make running all that more enjoyable.

- As something you're going to see popping into

our plan each week is a long run,

and we really do try recommending to fit in at

least one if not two longer runs per week.

This is just a great way of building up that muscular

and cardiovascular endurance ready for your 10K.

- Well, on that note let's run you

through a tried and tested training plan.

Now this plan is designed for beginners

simply looking to complete 10 kilometers comfortably.

That said, by following this plan

and building things up gradually

you may end about to be surprising yourself

with how well and how comfortably you

complete 10 kilometers by the end.

- Yes, so we have put together an eight-week

training plan with three sessions per

week which we've scheduled for Tuesdays,

Thursdays, and Sundays,

leaving Mondays, Wednesdays, Fridays and Saturdays

as your rest days.

Of course you can reject that session structure

to fit whatever schedule you have,

but do be sure to leave enough time for recovery so that

you can be ready for those runs.

And in fact, you're going to be able to download a

link to a PDF of this training plan

which is down there in a link in

description below this video just now.

So in week one our first session on Tuesday

is a simple 30 minute easy run,

but feel free to jog walk throughout this

if you like.

Keep it to a nice conversational pace if possible.

On Thursday another 30 minute easy run at a similar pace

and then we'll finish the week with a longer

target distance run on the Sunday.

This week we'll start with just the three

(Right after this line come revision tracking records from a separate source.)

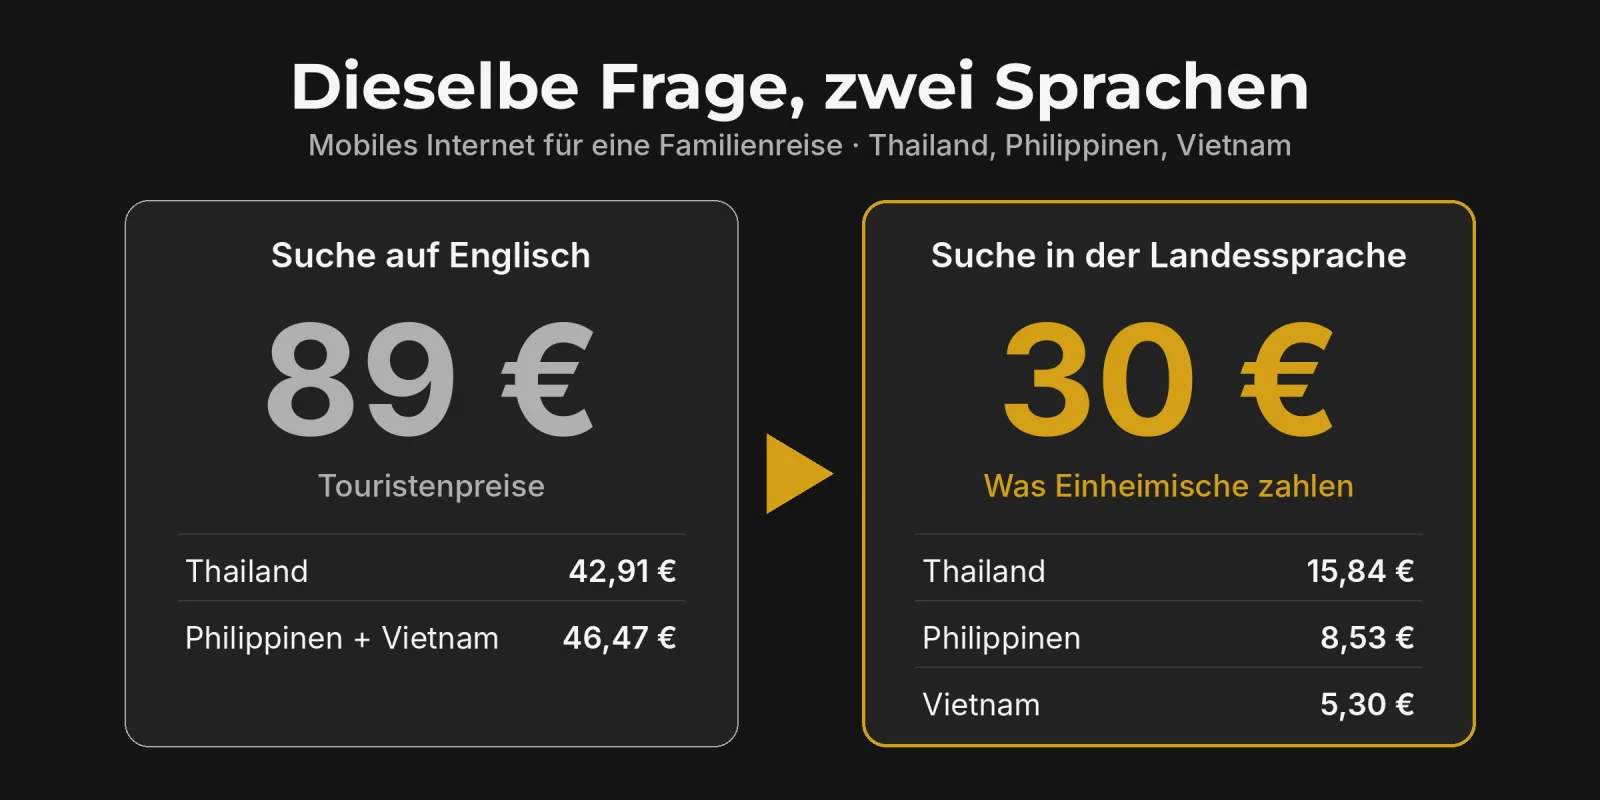
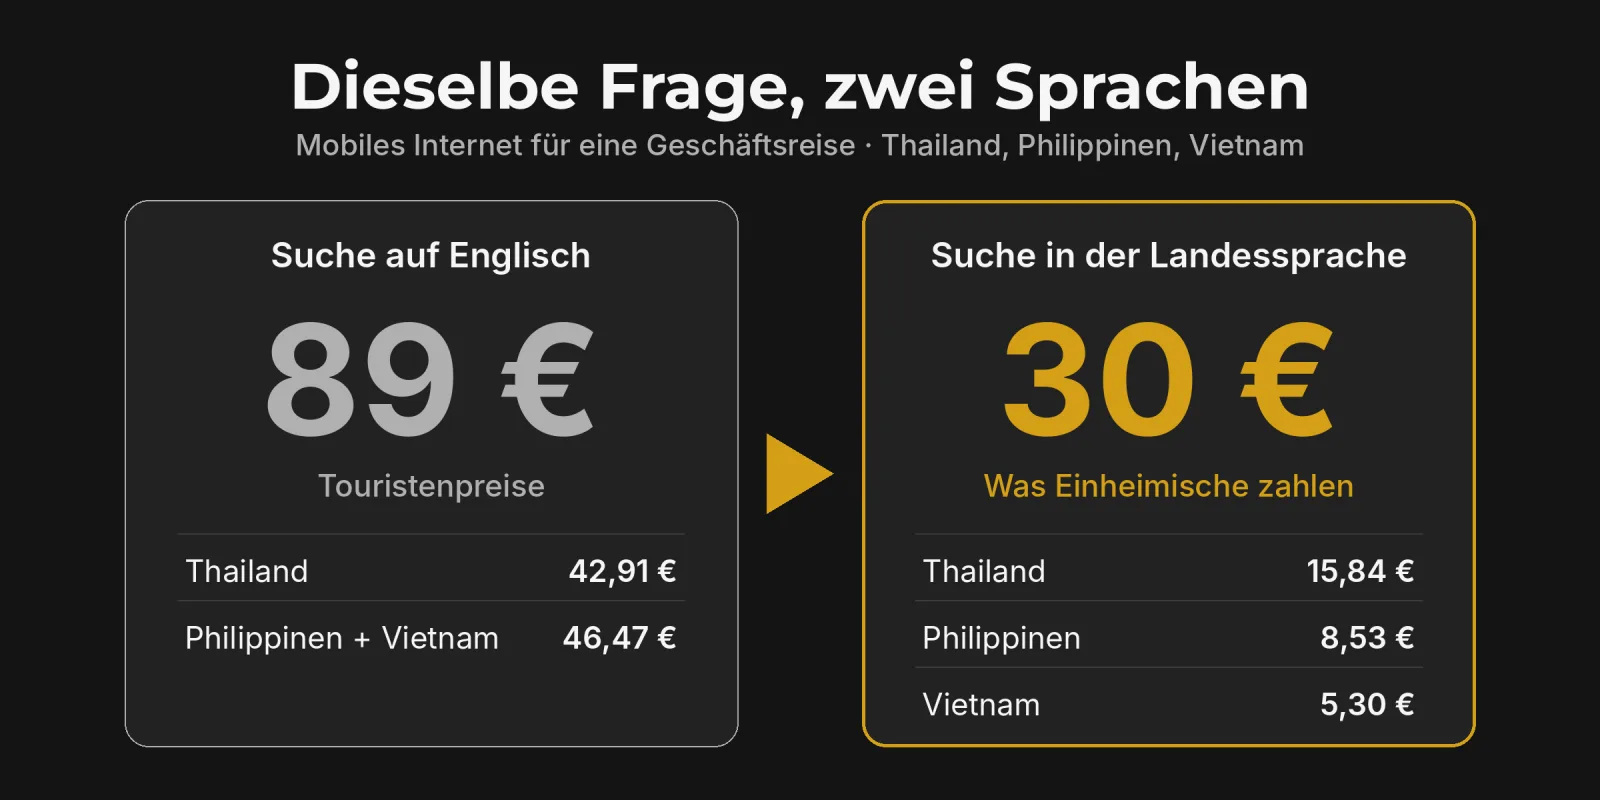
Blog ki-sucht-auf-englisch: Geschäftsreise statt Familienreise

Changed region(s): [[0.1875, 0.1562, 0.8125, 0.2188]]

diff --git a/blog/ki-sucht-auf-englisch/index.html b/blog/ki-sucht-auf-englisch/index.html
@@ -206,7 +206,7 @@
     <div class="wrap">
       <figure class="article-hero-fig"><img class="article-hero" src="/images/blog/ki-sucht-auf-englisch.webp" alt="Vergleichstabelle mit Touristenpreisen und Einheimischenpreisen für mobiles Internet in Thailand, auf den Philippinen und in Vietnam" width="1600" height="800" decoding="async" fetchpriority="high"><figcaption class="article-hero-caption">Dieselbe Frage, zwei Sprachen. Links die englische Runde, rechts die Suche in der Landessprache.</figcaption></figure>
       <div class="article-body">
-<p>Seit zwei Tagen plane ich eine große Familienreise, bei der meine Familie mehrere Länder in Südostasien besucht. Mein Vater ist nervös, meine Mutter sucht parallel selbst und schickt mir alle paar Minuten eine neue Frage. Auf dem Tisch stehen Wasser und Kaffee, auf dem Bildschirm laufen Rechercheagenten los und kommen wieder zurück.</p>
+<p>Seit zwei Tagen plane ich eine große Geschäftsreise nach Südostasien, und meine Familie begleitet mich eine Zeit lang. Mein Vater ist nervös, meine Mutter sucht parallel selbst und schickt mir alle paar Minuten eine neue Frage. Auf dem Tisch stehen Wasser und Kaffee, auf dem Bildschirm laufen Rechercheagenten los und kommen wieder zurück.</p>
 <p>Sonntag, 14:36, die nächste Frage: Wie kommen wir in Thailand, auf den Philippinen und in Vietnam günstig ins Internet, ohne dass meine österreichische Nummer für Kunden verstummt? Ich diktiere auf Slowakisch: „Pošli viacero agentov do vojny.“ Schick mehrere Agenten in den Krieg.</p>
 <p>Drei Agenten rücken aus, danach folgt eine zweite, tiefere Runde. Nach gut einer Stunde liegt das Ergebnis auf dem Tisch: eine saubere Tabelle mit Airalo, Nomad, Holafly und den Touristen-SIMs am Flughafen, Empfehlung rund 89 Euro.</p>
 <p>Ich lese sie und bin nicht zufrieden, denn jeder Preis darin ist für Touristen gemacht. Meine Antwort, aus dem Slowakischen übersetzt: „Das sind alles nur Preise für Touristen oder Westeuropäer. Such in den Sprachen dieser Länder, also auf Tagalog, Vietnamesisch und Thai. Nochmal.“</p>

diff --git a/blog/posts/de/2026-11-22-ki-sucht-auf-englisch.md b/blog/posts/de/2026-11-22-ki-sucht-auf-englisch.md
@@ -15,7 +15,7 @@ caption: Dieselbe Frage, zwei Sprachen. Links die englische Runde, rechts die Su
 **Kurz gesagt:** KI-Rechercheagenten lesen bei Preisfragen im Ausland zuerst englische Seiten, und die sind für Ausländer geschrieben und zeigen Ausländerpreise. Mit der Anweisung, in der Landessprache auf lokalen Seiten nach den Paketen der Einheimischen zu suchen, sank eine Empfehlung für mobiles Internet in Thailand, auf den Philippinen und in Vietnam von rund 89 auf rund 30 Euro. Den größten Unterschied brachte Thailand: 590 statt 1.599 Baht.
 
 
-Seit zwei Tagen plane ich eine große Familienreise, bei der meine Familie mehrere Länder in Südostasien besucht. Mein Vater ist nervös, meine Mutter sucht parallel selbst und schickt mir alle paar Minuten eine neue Frage. Auf dem Tisch stehen Wasser und Kaffee, auf dem Bildschirm laufen Rechercheagenten los und kommen wieder zurück.
+Seit zwei Tagen plane ich eine große Geschäftsreise nach Südostasien, und meine Familie begleitet mich eine Zeit lang. Mein Vater ist nervös, meine Mutter sucht parallel selbst und schickt mir alle paar Minuten eine neue Frage. Auf dem Tisch stehen Wasser und Kaffee, auf dem Bildschirm laufen Rechercheagenten los und kommen wieder zurück.
 
 Sonntag, 14:36, die nächste Frage: Wie kommen wir in Thailand, auf den Philippinen und in Vietnam günstig ins Internet, ohne dass meine österreichische Nummer für Kunden verstummt? Ich diktiere auf Slowakisch: „Pošli viacero agentov do vojny.“ Schick mehrere Agenten in den Krieg.
 
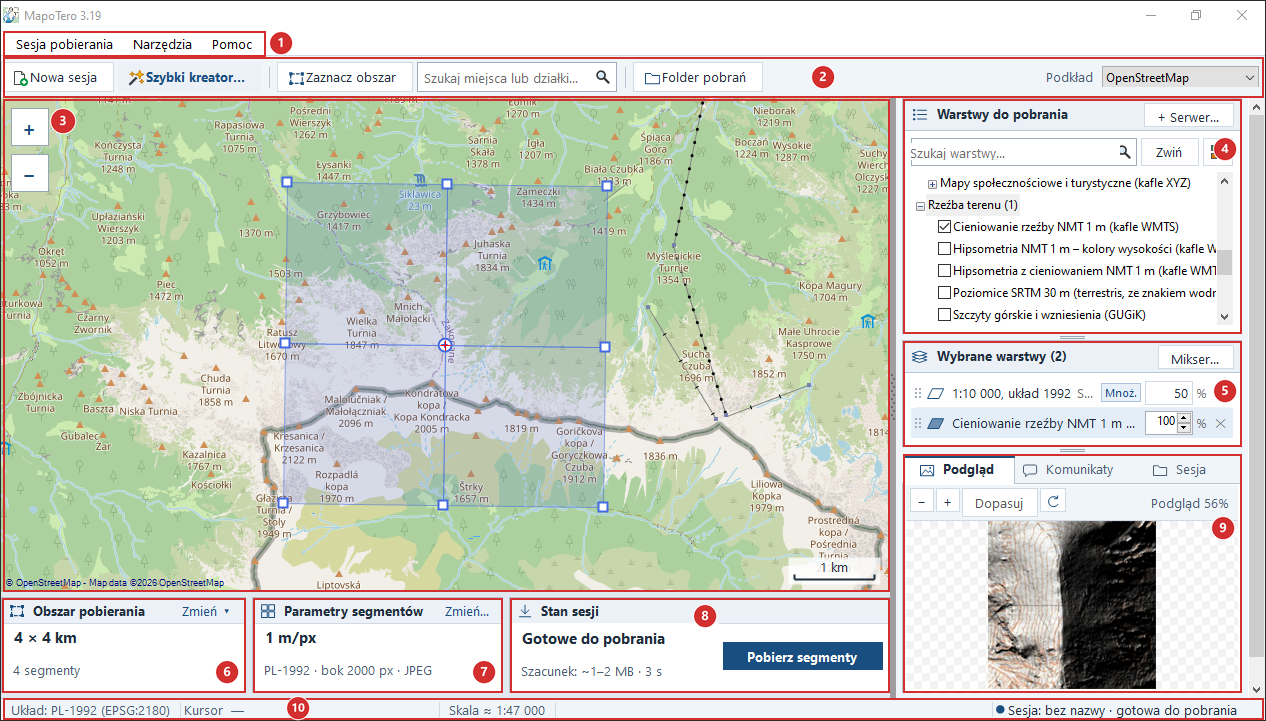
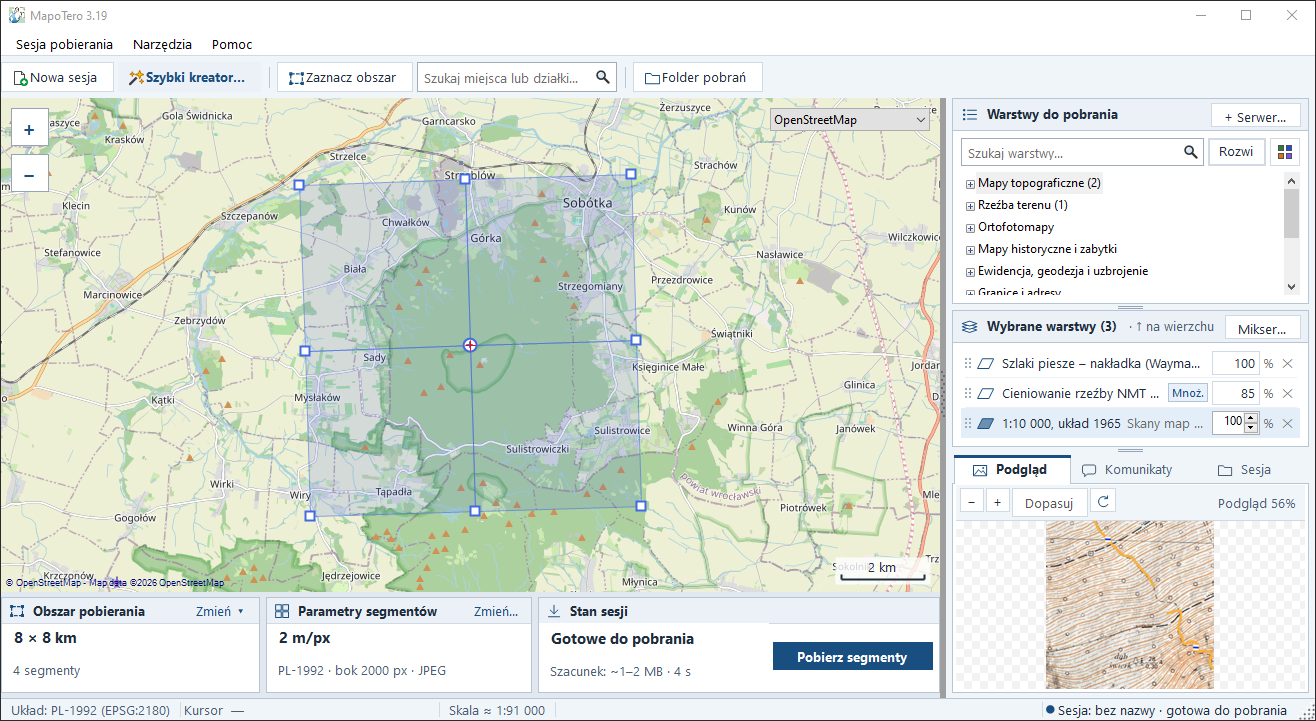
Nowy czysty zrzut okna głównego w README i pomocy online
- Zastąpiono pierwszy zrzut okna głównego (pomoc/obrazy/03-okno-glowne.png) czystym widokiem programu bez czerwonych ramek.
- Dotychczasowy schemat z ponumerowanymi sekcjami (1-10) przeniesiono do pomoc/obrazy/03-okno-glowne-sekcje.png i umieszczono w zwijanej sekcji w pomoc/okno-glowne.md pod tabelą opisu elementów.

diff --git a/pomoc/okno-glowne.md b/pomoc/okno-glowne.md
@@ -21,9 +21,9 @@ Opis każdego elementu nowoczesnego okna głównego: paska narzędziowego, mapy 
 
 ## Widok całego okna
 
-![Okno główne programu MapoTero z ponumerowanymi elementami]({{ '/pomoc/obrazy/03-okno-glowne.png' | relative_url }})
+![Okno główne programu MapoTero]({{ '/pomoc/obrazy/03-okno-glowne.png' | relative_url }})
 
-*Rysunek 1. Nowy, czytelny układ okna głównego programu MapoTero z ponumerowanymi sekcjami.*
+*Rysunek 1. Okno główne programu MapoTero — mapa podglądu z siatką segmentów, katalog warstw, kompozycja warstw z podglądem na żywo oraz karty obszaru, parametrów i stanu sesji.*
 
 | Nr | Element okna | Do czego służy |
 |---|---|---|
@@ -37,6 +37,15 @@ Opis każdego elementu nowoczesnego okna głównego: paska narzędziowego, mapy 
 | **8** | Karta *Stan sesji* | przycisk **Pobierz segmenty** (w trakcie pracy **Przerwij pobieranie**), a po skompletowaniu segmentów **Eksportuj pobraną mapę…**. Ikona i kolor sygnalizują stan sesji |
 | **9** | Zakładki prawego panelu | trzy zakładki: **Podgląd** (próbka kompozycji z przyciskami `-`, `+`, `Dopasuj`, odświeżaniem i powiększeniem w %), **Komunikaty** (dziennik zdarzeń i błędów) oraz **Sesja** (szczegóły folderu sesji i przycisk *Usuń pobrane*) |
 | **10** | Pasek stanu | układ współrzędnych sesji, pozycja kursora (`X`, `Y`), przybliżona skala mapy oraz aktywna sesja z kolorową diodą stanu |
+
+<details markdown="block">
+<summary><b>Pokaż schemat okna z ponumerowanymi sekcjami (1–10)</b></summary>
+
+![Okno główne programu MapoTero z ponumerowanymi sekcjami]({{ '/pomoc/obrazy/03-okno-glowne-sekcje.png' | relative_url }})
+
+*Schemat rozmieszczenia sekcji okna głównego opisanych w tabeli powyżej (1–10).*
+
+</details>
 
 Układ okna dzieli się na dwie główne kolumny:
 * **po lewej**: mapa podglądu z górnym paskiem narzędzi oraz trzema kartami pod mapą (*Obszar pobierania*, *Parametry segmentów*, *Stan sesji*),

kilometers, still at an easy pace and try

to keep running throughout the whole distance.

Week two will also consist of a

30-minute easy run on both Tuesday and Thursday,

but this week we'll bump the Sunday run up slightly

to five kilometers.

Week three starts with another 30-minute easy run on Tuesday

but on Thursday we will introduce an interval session.

This is just 20 minutes in total,

consisting of a six-minute easy run to warm up,

then into eight minutes continuous,

has 20 seconds hard running,

followed by 40 seconds easy running,

and then six minutes easy running to warm down.

And then rounding out the week with another 5K easy run

on the Sunday.

Week four an easy 40-minute run on Tuesday,

30 min easy run on Thursday

and then a six kilometer easy run on Sunday.

Week five an easy 40-minute run on Tuesday,

and a 30-minute interval run on Thursday.

This time to a 10 minute warm-up.

Five lots of one-minute hard followed by one minute easy

and then finishing with a 10 minute warm down.

Then we're going to up the Sunday long run

to seven kilometers, nice and easy.

Week six, an easy 30-minute run on Tuesday,

a 40-minute easy run on Thursday

and then a longer eight kilometer run on Sunday.

And then for week seven we have a 40 minute

easy run on Tuesday

and then a 40-minute interval run on Thursday.

Now for this interval run we want to start

with a 10 minute warm-up and then into a

continuous eight minutes as 20 seconds hard,

followed by 40 seconds easy.

Job for four minutes after that eight minutes

and then try to repeat that same eight

minute block again,

but don't worry for the pace falls off a little,

just try to keep the effort there and then warm down

for 10 minutes nice and easy.

Then to finish the week with a slightly shorter

long run as we are just a week away from 10K,

this week we're just going to do

a six kilometer run on the Sunday.

And then into week eight,

which is race week, we have a 30-minute easy run on Tuesday,

20 minute easy run on Thursday

and then it's time for the big dance.

The weekend.

- So there it is, that is your training plan

for stepping up from 5K to 10K

and don't forget there is a link

to the PDF for this plan in the description below,

so we'd suggest that you print that out and stick it up

somewhere at home where you can see it every day.

- Yeah, best of luck to you,

and don't forget you can like this video

and subscribe to the channel if you don't do so already,

do that by just clicking on the globe on screen right now,

but if you've been watching this

and in actual fact need to focus on actually running

a 5K first, well we do have a video

for 5K for your first time,

watch that by clicking just down here.

- And if you want to see a video about how to choose a

running shoe you can find that here.